Your instructions:
Where a line of the entries below includes the string "Link", count it. Give only the resulting number.
####################
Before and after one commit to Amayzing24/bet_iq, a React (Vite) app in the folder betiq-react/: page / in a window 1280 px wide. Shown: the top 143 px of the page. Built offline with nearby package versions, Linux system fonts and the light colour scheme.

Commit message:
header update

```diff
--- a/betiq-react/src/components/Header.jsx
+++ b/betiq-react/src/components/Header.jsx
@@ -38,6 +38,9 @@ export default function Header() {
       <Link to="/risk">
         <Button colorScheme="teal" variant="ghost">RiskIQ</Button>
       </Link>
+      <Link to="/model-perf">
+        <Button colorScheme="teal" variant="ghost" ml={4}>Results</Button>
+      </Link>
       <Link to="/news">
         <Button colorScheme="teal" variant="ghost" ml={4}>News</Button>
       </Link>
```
####################
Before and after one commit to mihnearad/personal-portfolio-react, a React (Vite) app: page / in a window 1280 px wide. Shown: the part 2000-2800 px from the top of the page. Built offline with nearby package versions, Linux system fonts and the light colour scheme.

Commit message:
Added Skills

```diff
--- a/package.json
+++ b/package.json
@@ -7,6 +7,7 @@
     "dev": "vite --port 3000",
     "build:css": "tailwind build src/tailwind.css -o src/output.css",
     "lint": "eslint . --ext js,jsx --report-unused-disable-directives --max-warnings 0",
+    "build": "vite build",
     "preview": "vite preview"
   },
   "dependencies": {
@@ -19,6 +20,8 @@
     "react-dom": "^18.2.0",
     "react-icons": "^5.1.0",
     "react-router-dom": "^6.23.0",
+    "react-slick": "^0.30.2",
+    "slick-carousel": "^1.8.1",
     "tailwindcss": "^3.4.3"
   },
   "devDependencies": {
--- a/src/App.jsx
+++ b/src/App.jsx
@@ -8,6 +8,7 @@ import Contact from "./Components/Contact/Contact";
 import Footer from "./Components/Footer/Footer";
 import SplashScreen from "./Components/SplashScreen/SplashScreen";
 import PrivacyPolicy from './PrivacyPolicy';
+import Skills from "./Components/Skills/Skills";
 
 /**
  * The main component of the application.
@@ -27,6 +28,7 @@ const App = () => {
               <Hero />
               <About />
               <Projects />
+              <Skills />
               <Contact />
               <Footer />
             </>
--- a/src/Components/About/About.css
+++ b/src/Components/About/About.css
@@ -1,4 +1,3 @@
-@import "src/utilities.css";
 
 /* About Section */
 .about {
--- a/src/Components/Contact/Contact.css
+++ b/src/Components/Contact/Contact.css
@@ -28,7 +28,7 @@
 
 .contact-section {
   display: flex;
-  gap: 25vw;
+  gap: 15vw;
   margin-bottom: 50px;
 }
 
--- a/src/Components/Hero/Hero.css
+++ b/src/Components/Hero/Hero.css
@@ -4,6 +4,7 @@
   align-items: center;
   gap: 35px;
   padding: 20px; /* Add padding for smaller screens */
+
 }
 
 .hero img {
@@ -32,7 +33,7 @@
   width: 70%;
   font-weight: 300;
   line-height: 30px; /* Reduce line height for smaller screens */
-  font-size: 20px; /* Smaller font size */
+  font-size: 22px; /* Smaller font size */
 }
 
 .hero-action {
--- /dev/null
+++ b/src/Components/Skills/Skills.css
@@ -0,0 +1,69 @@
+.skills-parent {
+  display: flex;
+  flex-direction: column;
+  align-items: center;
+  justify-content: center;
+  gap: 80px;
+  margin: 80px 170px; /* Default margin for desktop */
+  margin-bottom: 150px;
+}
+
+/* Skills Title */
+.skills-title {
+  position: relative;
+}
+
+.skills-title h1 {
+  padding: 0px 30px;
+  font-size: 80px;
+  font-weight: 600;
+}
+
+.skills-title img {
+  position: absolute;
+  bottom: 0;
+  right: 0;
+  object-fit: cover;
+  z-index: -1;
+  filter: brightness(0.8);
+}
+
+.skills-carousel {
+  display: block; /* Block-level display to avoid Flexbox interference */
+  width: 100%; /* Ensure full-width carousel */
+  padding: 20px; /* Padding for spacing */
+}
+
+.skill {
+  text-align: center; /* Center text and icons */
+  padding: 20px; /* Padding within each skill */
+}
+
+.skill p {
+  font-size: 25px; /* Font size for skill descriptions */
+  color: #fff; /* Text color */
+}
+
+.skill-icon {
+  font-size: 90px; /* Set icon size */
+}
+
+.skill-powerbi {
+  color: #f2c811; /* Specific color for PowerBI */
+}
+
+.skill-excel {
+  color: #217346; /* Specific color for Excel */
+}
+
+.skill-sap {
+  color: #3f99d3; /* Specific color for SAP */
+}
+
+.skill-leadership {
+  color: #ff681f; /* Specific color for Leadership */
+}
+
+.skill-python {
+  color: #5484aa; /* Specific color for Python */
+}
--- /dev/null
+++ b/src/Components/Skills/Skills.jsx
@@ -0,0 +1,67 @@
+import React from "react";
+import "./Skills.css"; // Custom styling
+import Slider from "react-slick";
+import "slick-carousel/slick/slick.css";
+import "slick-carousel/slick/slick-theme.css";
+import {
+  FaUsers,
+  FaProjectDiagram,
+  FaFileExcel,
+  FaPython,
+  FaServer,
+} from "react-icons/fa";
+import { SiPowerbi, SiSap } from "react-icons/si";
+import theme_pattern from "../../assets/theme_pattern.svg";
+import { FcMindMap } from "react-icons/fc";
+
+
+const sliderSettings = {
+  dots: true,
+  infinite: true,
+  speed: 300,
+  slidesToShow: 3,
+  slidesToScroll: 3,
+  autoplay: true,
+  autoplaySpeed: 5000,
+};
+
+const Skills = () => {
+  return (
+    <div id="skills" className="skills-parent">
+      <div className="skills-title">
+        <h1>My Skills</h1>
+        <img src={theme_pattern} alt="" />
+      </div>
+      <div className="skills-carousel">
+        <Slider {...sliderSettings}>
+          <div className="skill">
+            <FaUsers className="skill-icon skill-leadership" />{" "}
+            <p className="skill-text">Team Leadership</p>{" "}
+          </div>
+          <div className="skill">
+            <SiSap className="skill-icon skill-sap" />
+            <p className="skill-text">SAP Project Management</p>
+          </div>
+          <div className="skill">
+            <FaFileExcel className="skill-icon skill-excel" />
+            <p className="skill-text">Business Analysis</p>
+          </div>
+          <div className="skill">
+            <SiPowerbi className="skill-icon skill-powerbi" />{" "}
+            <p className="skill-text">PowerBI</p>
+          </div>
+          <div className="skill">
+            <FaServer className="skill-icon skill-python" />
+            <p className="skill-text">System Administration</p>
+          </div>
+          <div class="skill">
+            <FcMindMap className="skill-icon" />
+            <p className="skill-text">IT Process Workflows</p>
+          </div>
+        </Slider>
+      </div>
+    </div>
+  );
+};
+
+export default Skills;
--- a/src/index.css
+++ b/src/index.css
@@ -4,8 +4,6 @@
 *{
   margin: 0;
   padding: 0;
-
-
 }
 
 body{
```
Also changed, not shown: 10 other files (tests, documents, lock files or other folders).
####################
Answer section:
6